The canteen-style seating isn’t everyone’s vibe, but it works really well with the offering. If you’re in the mood for a leisurely meal, get a table outside and watch the traffic and talent of Cape Town rush past.
Business lunches or a date night.
Eat Out critics dine unannounced and pay for their meals in full. Read our full editorial policy here.
It’s simply not fair that anyone is blessed with the culinary imagination that Liam Tomlin possesses. Though the format remains the same, the same dish is rarely repeated here. Three fish-based tapas are followed by a break before two more dishes, one always a perfectly imagined and created risotto – on this night it’s a tomato risotto topped with semi-dried tomatoes. Another break is followed by the last three tapas, which will feature a red meat of some kind.
The seeming simplicity of the dishes – beef brisket with polenta, for example – belies the fertility of the conception and the highly skilled execution in the tiny kitchen by a young and enthusiastic brigade.

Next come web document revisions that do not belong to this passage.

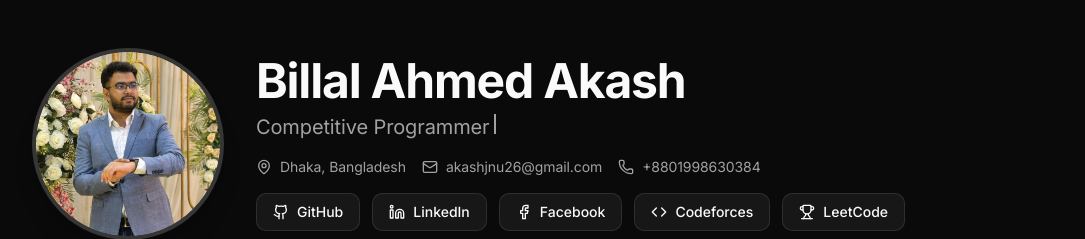
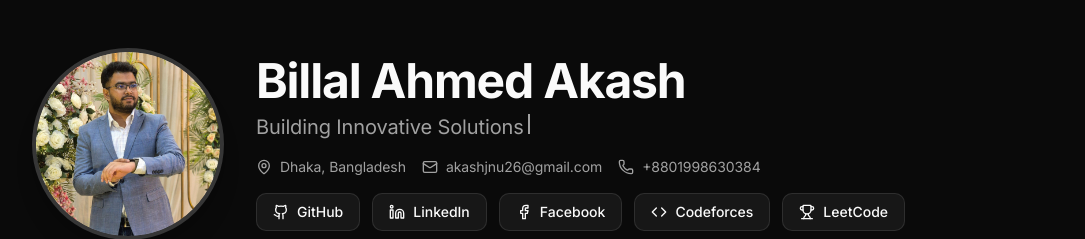
Before and after one commit to Akashthespidy/portfolio-sky, a Next.js app: page / in a window 1280 px wide. Shown: the top 239 px of the page, without its empty margins (96-1181 px from the left). Built offline with nearby package versions, Linux system fonts and the light colour scheme.

Commit message:
hero is updated

```diff
--- a/components/sections/hero.tsx
+++ b/components/sections/hero.tsx
@@ -40,7 +40,7 @@ export function Hero() {
             <TypeWriter
               words={[
                 "Software Engineer",
-                "Competitive Programmer",
+                "Building Innovative Solutions",
                 "Full Stack Developer",
                 "Problem Solver"
               ]}
```
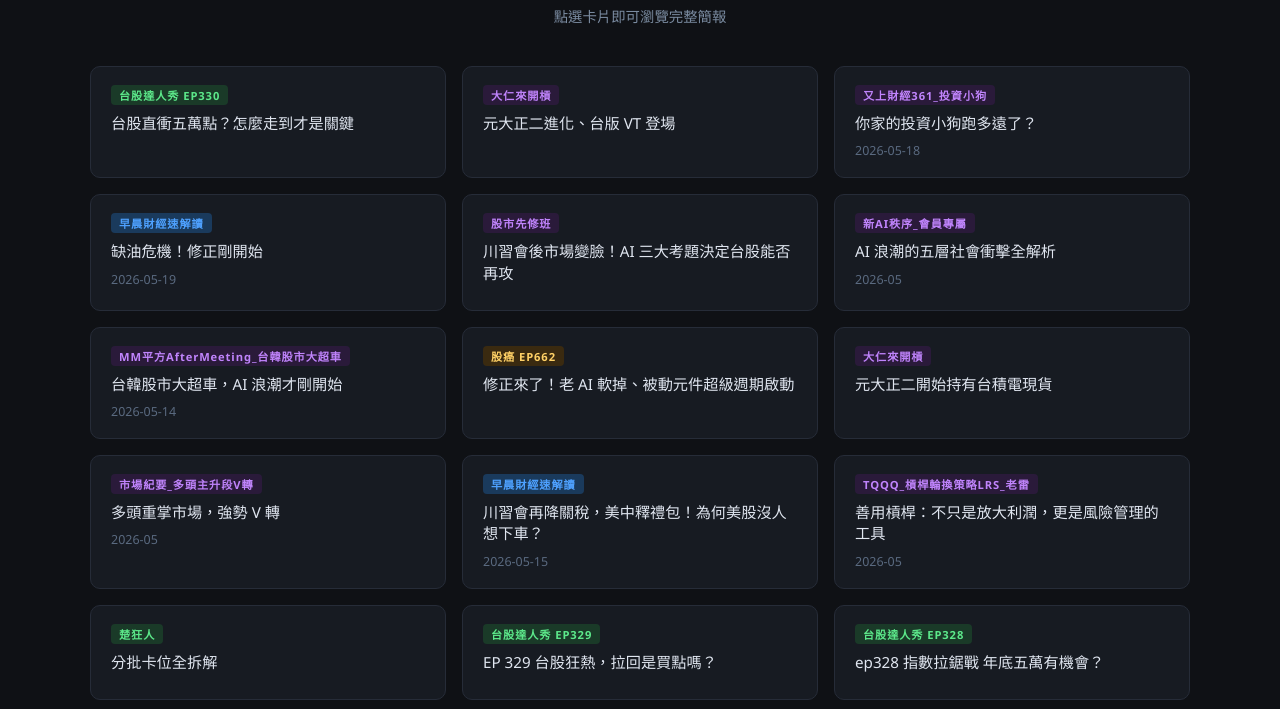
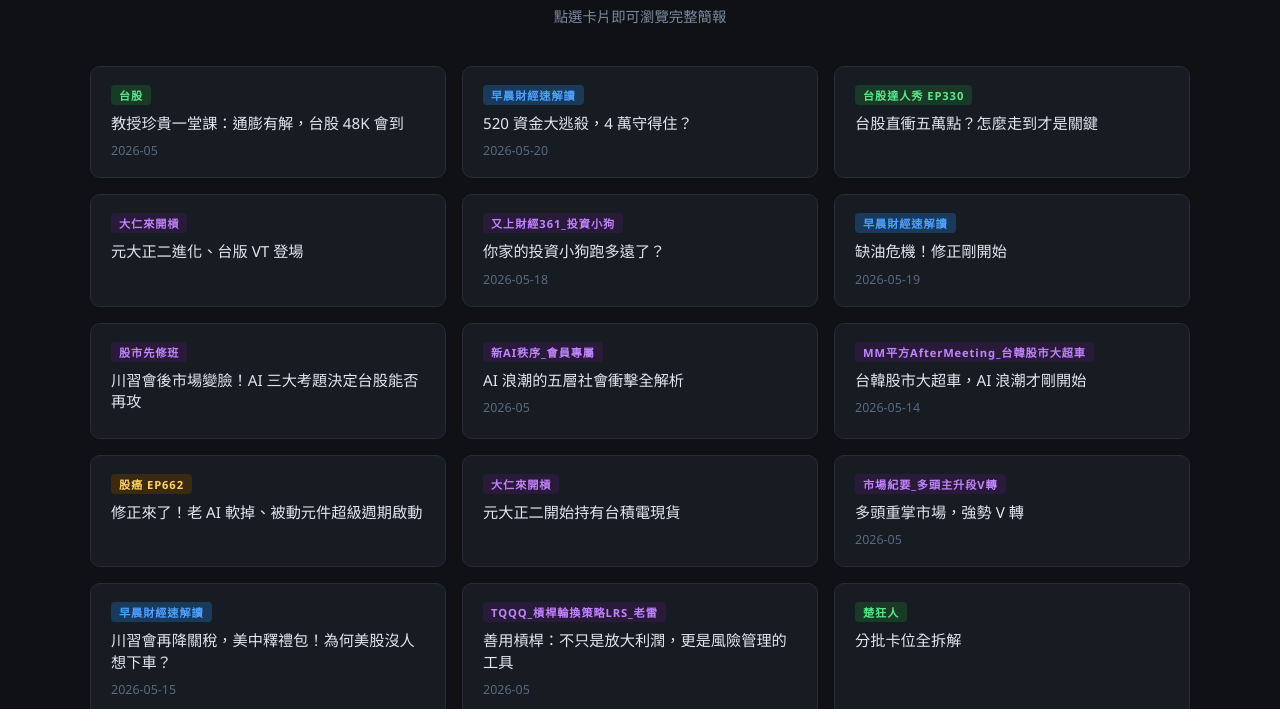
Before and after one commit to realbfu/podcast, a website: page report/index.html in a window 1280 px wide. Shown: the part 89-798 px from the top of the page. Drawn offline with Linux system fonts and the light colour scheme.

Commit message:
chore: 自動更新 index.html 及 .nojekyll

```diff
--- a/report/index.html
+++ b/report/index.html
@@ -57,6 +57,18 @@
     <p>點選卡片即可瀏覽完整簡報</p>
   </header>
   <div class="grid">
+    <a class="card" href="2026_5_兆華艾綸說_張錫教授_台股48K_市場重點簡報.html">
+      <span class="tag tag-taiwan">台股</span>
+      <span class="title">教授珍貴一堂課：通膨有解，台股 48K 會到</span>
+      <span class="date">2026-05</span>
+    </a>
+
+    <a class="card" href="2026_5_20_早晨財經速解讀_市場重點簡報.html">
+      <span class="tag tag-morning">早晨財經速解讀</span>
+      <span class="title">520 資金大逃殺，4 萬守得住？</span>
+      <span class="date">2026-05-20</span>
+    </a>
+
     <a class="card" href="ep330_台股達人秀_市場重點簡報.html">
       <span class="tag tag-taiwan">台股達人秀 EP330</span>
       <span class="title">台股直衝五萬點？怎麼走到才是關鍵</span>
```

The Cape Malay dressing that accompanies the kingklip and the pickled saffron onions means no other pickled fish will do in the future. The yellowtail sashimi is uplifted to sublime heights by the smooth avocado mayonnaise and the spicy flavours of the Vietnamese dressing. The fresh hake in a yummy coconut broth serves as a reminder of how well fish can be executed in the hands of a skilled chef.
If you have room, both the lemon posset and the crème brûlée are not overly sweet and offer an ending to a fabulous meal.
The wine list is excellent. You’ll find a good blend of familiar names and boutique producers at a fair mark up. There’s also a very acceptable set of wines that one can order by the glass, like Vinum chenin blanc, Ondine grenache and Natte Valleij cinsault. There’s also an exciting range of craft beers and imported teas. If you’re lost, ask a waiter. They offer very sound suggestions for what drink goes best with which food.
Like just about everything else to do with the Canteen, it’s great. The friendly and informed staff winds their way through the cluttered environment with aplomb, dispensing advice and food platters.
Cosmopolitan and full of hustle-bustle. The informal and communal seating arrangement puts you in very close proximity with your neighbour, leading to interesting conversations with the eclectic mix of nationalities that make their way to this bit of foodie paradise.
There are two great ways to while away the time waiting for a table – in the cosy downstairs bar, or browsing in the adjacent shop, where you’ll find an array of kitchen implements and cookbooks second to none.
Eat Out reviewers dine anonymously and pay for their meals in full. Click here to read our editorial policy.